Click on the picture above to view it on Historypin!

Friday Favourites

Friday is here and so is the start of the 2012 London Olympic Games.

As we eagerly await what director Danny Boyle has in store for the Opening Ceremony tonight, here is a photo of the Ceremony the last time London hosted the Olympics back in 1948:

Baron de Coubertin's motto hovers over the stadium: “the important thing in the Olympic games is not winning but taking part. The important thing in life is not conquering but fighting well.”

King George VI was on hand to open the 1948 ceremony, which was followed
by a parade of nations, declaration of opening, Olympic torch arrival, choral singing and Olympic oath swearing.

Pin of the week

Young Vancouverites outside the Village Bistro, 1967.

Pin of the Week comes from contributor Daniel Ross in Canada, with a wonderful photo documenting a changing neighborhood in 1960’s Vancouver. 4th avenue in the Kitsiliano neighborhood, today a busy shopping area with clothing stores, restaurants, and yoga studios, was the place to be for hip young Vancouverites in the 1960’s. This photo shows an evening scene outside the Village Bistro, one of several coffee shops and music venues that drew large crowds in the summer of 1967. Many locals were less than delighted by the changes in their neighbourhood, and did their best to make things difficult for the so-called “hippies.” See the photo in Street View here.

Pinner of the Week

Diane Bertke, participates in the beer barrel rolling contest at Oktoberfest in MainStrasse Village, Covington Kentucky.

Pinner of the week goes to Kenton County Public Library, with their great collection of local history and genealogy materials. It’s one of the largest Kentucky history and genealogy collections in the nation with thousands of photographs and reels of microfilm, hundreds of maps, an extensive on-line newspaper index and the on-line geNKY genealogy database. This week they have been pinning some fantastic photos of local Kentucky history over the past forty years, from having fun at the fairgrounds to watching local parades. Check out their Channel here.

Story of the week

 

Story of the week is from the US National Archives, picturing a landmark moment in American history. On August 6, 1965 President Lyndon B. Johnson signed the Voting Rights Act, which outlawed discriminatory voting practices that had been largely responsible for the disenfranchisement of African Americans.
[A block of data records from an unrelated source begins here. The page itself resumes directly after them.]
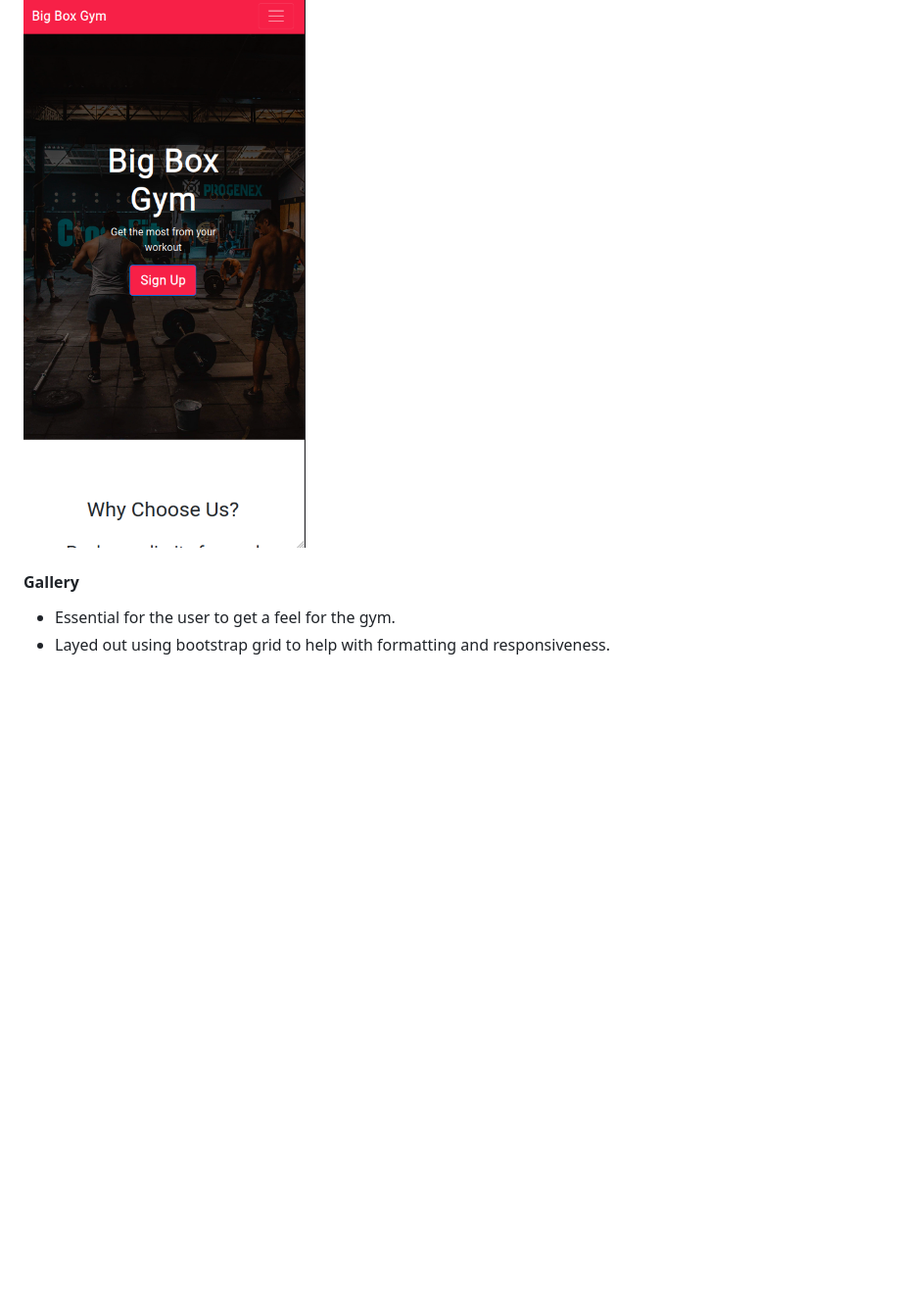
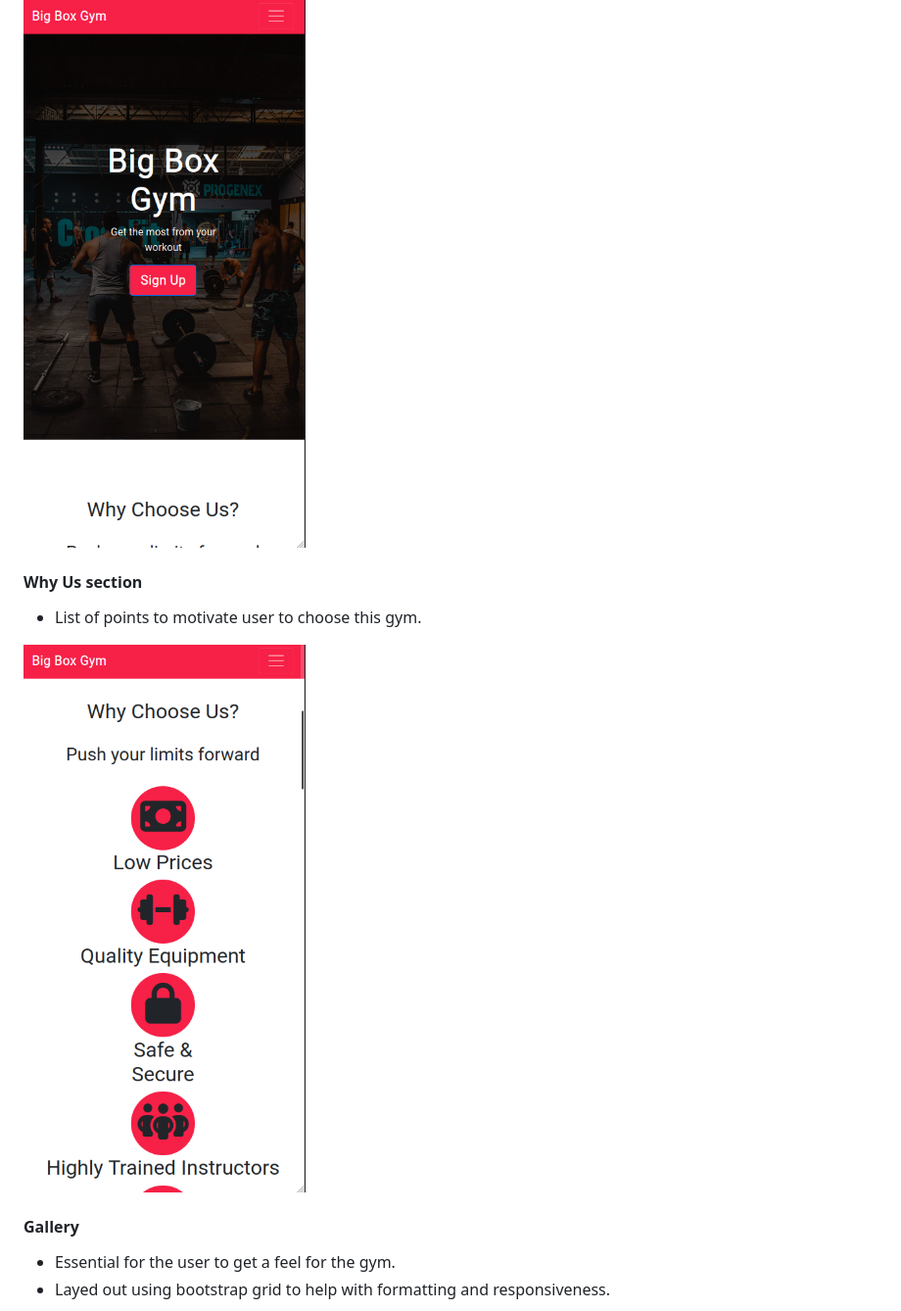
Before and after one commit to AM505/CSS-HTMLProject, a Markdown page: readme.md, the part around the change printed below. Shown: that part at 98% size. Rendered like a GitHub page; blank space fills up the shorter version.

```diff
--- a/readme.md
+++ b/readme.md
@@ -50,9 +51,16 @@ Images were resized to all have the same aspect ratio, so they tessilate in a gr
 
 ![alt text](assets/docs/header.png)
 
+#### Why Us section
+
+* List of points to motivate user to choose this gym.
+
+![alt text](assets/docs/whyus.png)
+
 #### Gallery
 * Essential for the user to get a feel for the gym.
 * Layed out using bootstrap grid to help with formatting and responsiveness.
+
 ![alt text](assets/docs/gallery.png)
 
 #### Timetable
```
Also changed, not shown: other parts of readme.md (+32 -1 lines), assets/docs/css_validator.png (added), assets/docs/html_validator.png (added), assets/docs/lighthouse_desktop.png (added), assets/docs/lighthouse_mobile.png (added).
The federal government were given the power to oversee voter registration and elections in counties that used tests to determine voter eligibility, banning discriminatory literacy tests and expanding voting rights for non-English speaking Americans.
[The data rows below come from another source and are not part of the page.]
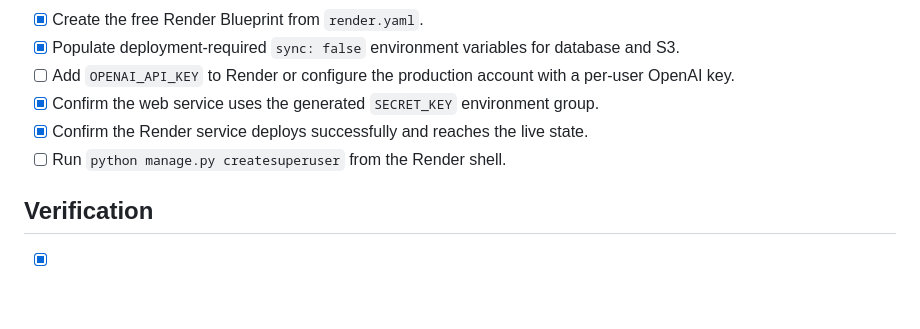
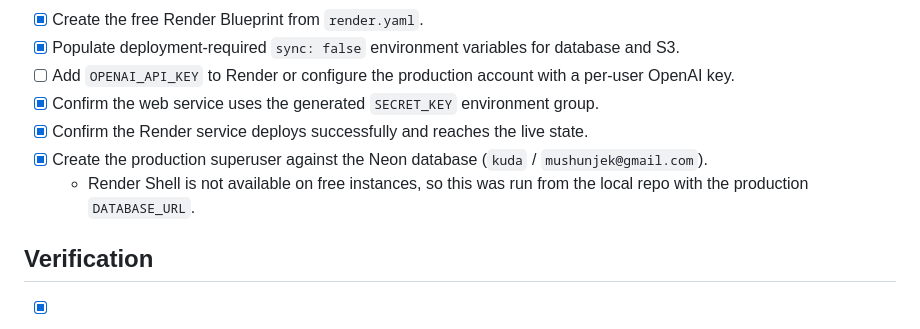
Before and after one commit to Fingolfin7/SpeechPracticeApp, a Markdown page: DEPLOYMENT_CHECKLIST.md, the part around the change. Drawn GitHub-style; blank space fills up the shorter version.

Commit message:
Record production superuser creation

```diff
--- a/DEPLOYMENT_CHECKLIST.md
+++ b/DEPLOYMENT_CHECKLIST.md
@@ -41,7 +41,8 @@ durable production job processing.
 - [ ] Add `OPENAI_API_KEY` to Render or configure the production account with a per-user OpenAI key.
 - [x] Confirm the web service uses the generated `SECRET_KEY` environment group.
 - [x] Confirm the Render service deploys successfully and reaches the live state.
-- [ ] Run `python manage.py createsuperuser` from the Render shell.
+- [x] Create the production superuser against the Neon database (`kuda` / `mushunjek@gmail.com`).
+  - Render Shell is not available on free instances, so this was run from the local repo with the production `DATABASE_URL`.
 
 ## Verification
 
```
The law had a huge impact. By 1968, nearly 60 percent of eligible African Americans were registered to vote in Mississippi, and other southern states showed a similar rise in numbers. Overall, the Voting Rights Act re-enfranchised black southerners, helping elect African Americans at the local, state, and national levels.

President Lyndon B. Johnson signs the Voting Rights Act, while prominent civil rights leaders, including Martin Luther King, Jr., watch.